++++ Study material
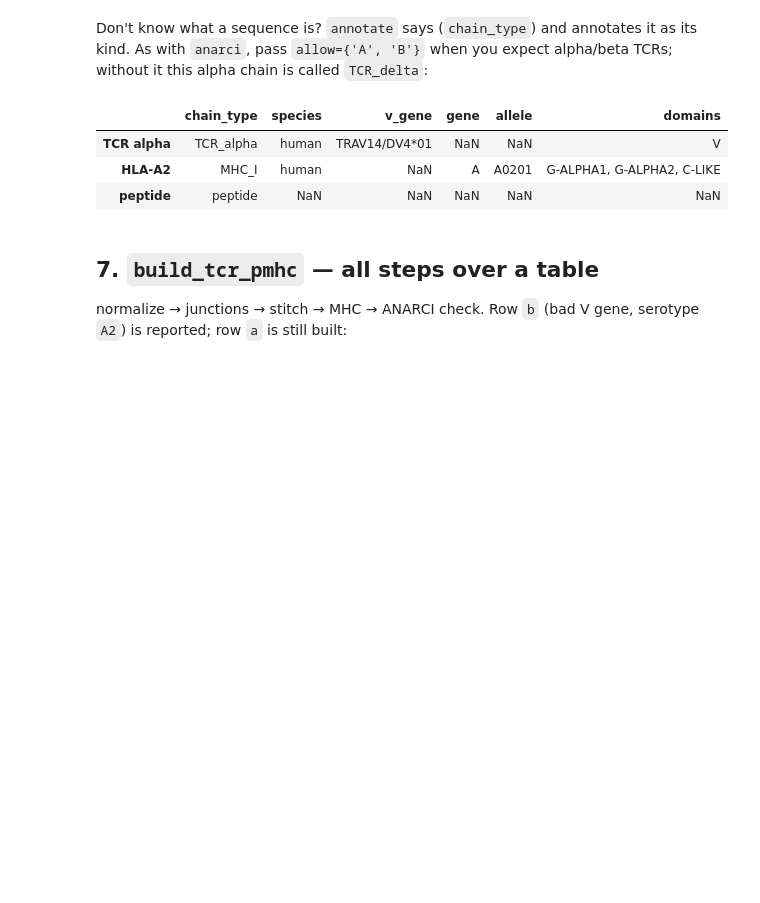
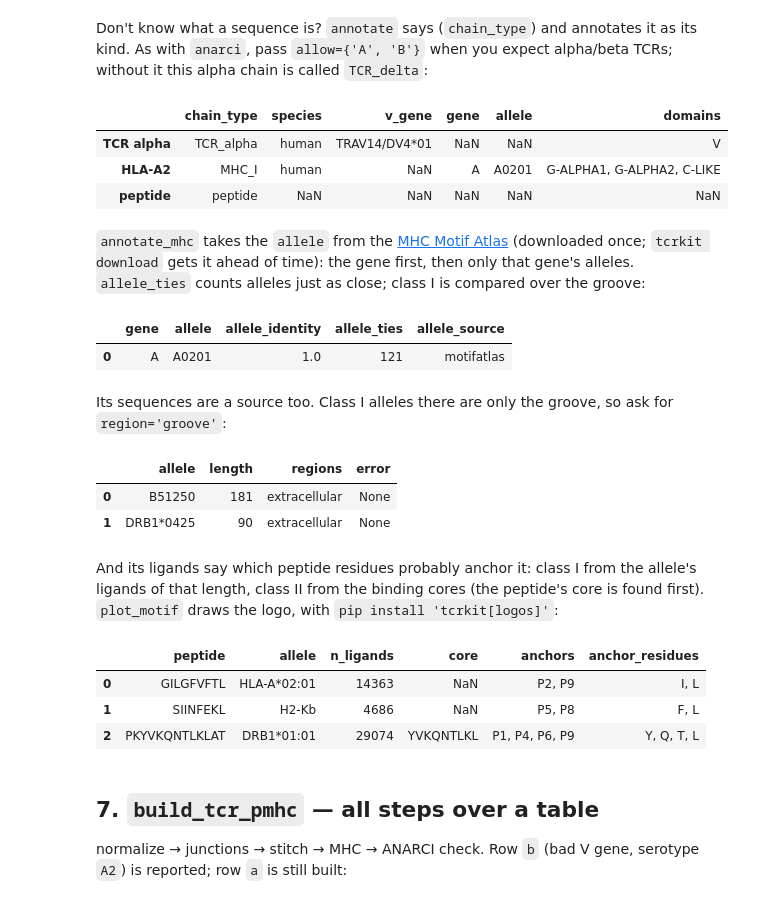
Before and after one commit to akdslab/tcrkit, a Jupyter notebook: notebooks/tcrkit_showcase.ipynb, the cells around one changed output. Drawn from its saved outputs; the diff is of its cells as text; code cells hidden in the pictures; blank space fills up the shorter version.

Commit message:
tcrkit 0.1.11: Motif Atlas alleles, peptide anchors and motifs, tcrkit download

```diff
--- a/notebooks/tcrkit_showcase.ipynb
+++ b/notebooks/tcrkit_showcase.ipynb
@@ -207,6 +207,31 @@ tcrkit.annotate({'TCR alpha': alpha, 'HLA-A2': a2, 'peptide': 'GILGFVFTL'},
 | TCR alpha | TCR_alpha | human | TRAV14/DV4*01 | NaN | NaN | V |
 | HLA-A2 | MHC_I | human | NaN | A | A0201 | G-ALPHA1, G-ALPHA2, C-LIKE |
 | peptide | peptide | NaN | NaN | NaN | NaN | NaN |
+# %% [markdown]
+`annotate_mhc` takes the `allele` from the [MHC Motif Atlas](http://mhcmotifatlas.org) (downloaded once; `tcrkit download` gets it ahead of time): the gene first, then only that gene's alleles. `allele_ties` counts alleles just as close; class I is compared over the groove:
+# %%
+tcrkit.annotate_mhc(a2)[['gene', 'allele', 'allele_identity', 'allele_ties', 'allele_source']]
+# %% [output]
+|  | gene | allele | allele_identity | allele_ties | allele_source |
+| 0 | A | A0201 | 1.0 | 121 | motifatlas |
+# %% [markdown]
+Its sequences are a source too. Class I alleles there are only the groove, so ask for `region='groove'`:
+# %%
+tcrkit.mhc_sequence(['B*51:250', 'DRB1*04:25'], source='motifatlas', region='groove')[['allele', 'length', 'regions', 'error']]
+# %% [output]
+|  | allele | length | regions | error |
+| 0 | B51250 | 181 | extracellular | None |
+| 1 | DRB1*0425 | 90 | extracellular | None |
+# %% [markdown]
+And its ligands say which peptide residues probably anchor it: class I from the allele's ligands of that length, class II from the binding cores (the peptide's core is found first). `plot_motif` draws the logo, with `pip install 'tcrkit[logos]'`:
+# %%
+tcrkit.peptide_anchors(['GILGFVFTL', 'SIINFEKL', 'PKYVKQNTLKLAT'], ['HLA-A*02:01', 'H2-Kb', 'DRB1*01:01'])[
+    ['peptide', 'allele', 'n_ligands', 'core', 'anchors', 'anchor_residues']]
+# %% [output]
+|  | peptide | allele | n_ligands | core | anchors | anchor_residues |
+| 0 | GILGFVFTL | HLA-A*02:01 | 14363 | NaN | P2, P9 | I, L |
+| 1 | SIINFEKL | H2-Kb | 4686 | NaN | P5, P8 | F, L |
+| 2 | PKYVKQNTLKLAT | DRB1*01:01 | 29074 | YVKQNTLKL | P1, P4, P6, P9 | Y, Q, T, L |
 # %% [markdown]
 ## 7. `build_tcr_pmhc` — all steps over a table
 
```
Also changed, not shown: 19 other files.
++++++++
#### Assignment:
Your answer should be every entry repeated exactly, minus the pictures.

#### Task answer:
Before and after one commit to akdslab/tcrkit, a Jupyter notebook: notebooks/tcrkit_showcase.ipynb, the cells around one changed output. Drawn from its saved outputs; the diff is of its cells as text; code cells hidden in the pictures; blank space fills up the shorter version.

Commit message:
tcrkit 0.1.11: Motif Atlas alleles, peptide anchors and motifs, tcrkit download

```diff
--- a/notebooks/tcrkit_showcase.ipynb
+++ b/notebooks/tcrkit_showcase.ipynb
@@ -207,6 +207,31 @@ tcrkit.annotate({'TCR alpha': alpha, 'HLA-A2': a2, 'peptide': 'GILGFVFTL'},
 | TCR alpha | TCR_alpha | human | TRAV14/DV4*01 | NaN | NaN | V |
 | HLA-A2 | MHC_I | human | NaN | A | A0201 | G-ALPHA1, G-ALPHA2, C-LIKE |
 | peptide | peptide | NaN | NaN | NaN | NaN | NaN |
+# %% [markdown]
+`annotate_mhc` takes the `allele` from the [MHC Motif Atlas](http://mhcmotifatlas.org) (downloaded once; `tcrkit download` gets it ahead of time): the gene first, then only that gene's alleles. `allele_ties` counts alleles just as close; class I is compared over the groove:
+# %%
+tcrkit.annotate_mhc(a2)[['gene', 'allele', 'allele_identity', 'allele_ties', 'allele_source']]
+# %% [output]
+|  | gene | allele | allele_identity | allele_ties | allele_source |
+| 0 | A | A0201 | 1.0 | 121 | motifatlas |
+# %% [markdown]
+Its sequences are a source too. Class I alleles there are only the groove, so ask for `region='groove'`:
+# %%
+tcrkit.mhc_sequence(['B*51:250', 'DRB1*04:25'], source='motifatlas', region='groove')[['allele', 'length', 'regions', 'error']]
+# %% [output]
+|  | allele | length | regions | error |
+| 0 | B51250 | 181 | extracellular | None |
+| 1 | DRB1*0425 | 90 | extracellular | None |
+# %% [markdown]
+And its ligands say which peptide residues probably anchor it: class I from the allele's ligands of that length, class II from the binding cores (the peptide's core is found first). `plot_motif` draws the logo, with `pip install 'tcrkit[logos]'`:
+# %%
+tcrkit.peptide_anchors(['GILGFVFTL', 'SIINFEKL', 'PKYVKQNTLKLAT'], ['HLA-A*02:01', 'H2-Kb', 'DRB1*01:01'])[
+    ['peptide', 'allele', 'n_ligands', 'core', 'anchors', 'anchor_residues']]
+# %% [output]
+|  | peptide | allele | n_ligands | core | anchors | anchor_residues |
+| 0 | GILGFVFTL | HLA-A*02:01 | 14363 | NaN | P2, P9 | I, L |
+| 1 | SIINFEKL | H2-Kb | 4686 | NaN | P5, P8 | F, L |
+| 2 | PKYVKQNTLKLAT | DRB1*01:01 | 29074 | YVKQNTLKL | P1, P4, P6, P9 | Y, Q, T, L |
 # %% [markdown]
 ## 7. `build_tcr_pmhc` — all steps over a table
 
```
Also changed, not shown: 19 other files.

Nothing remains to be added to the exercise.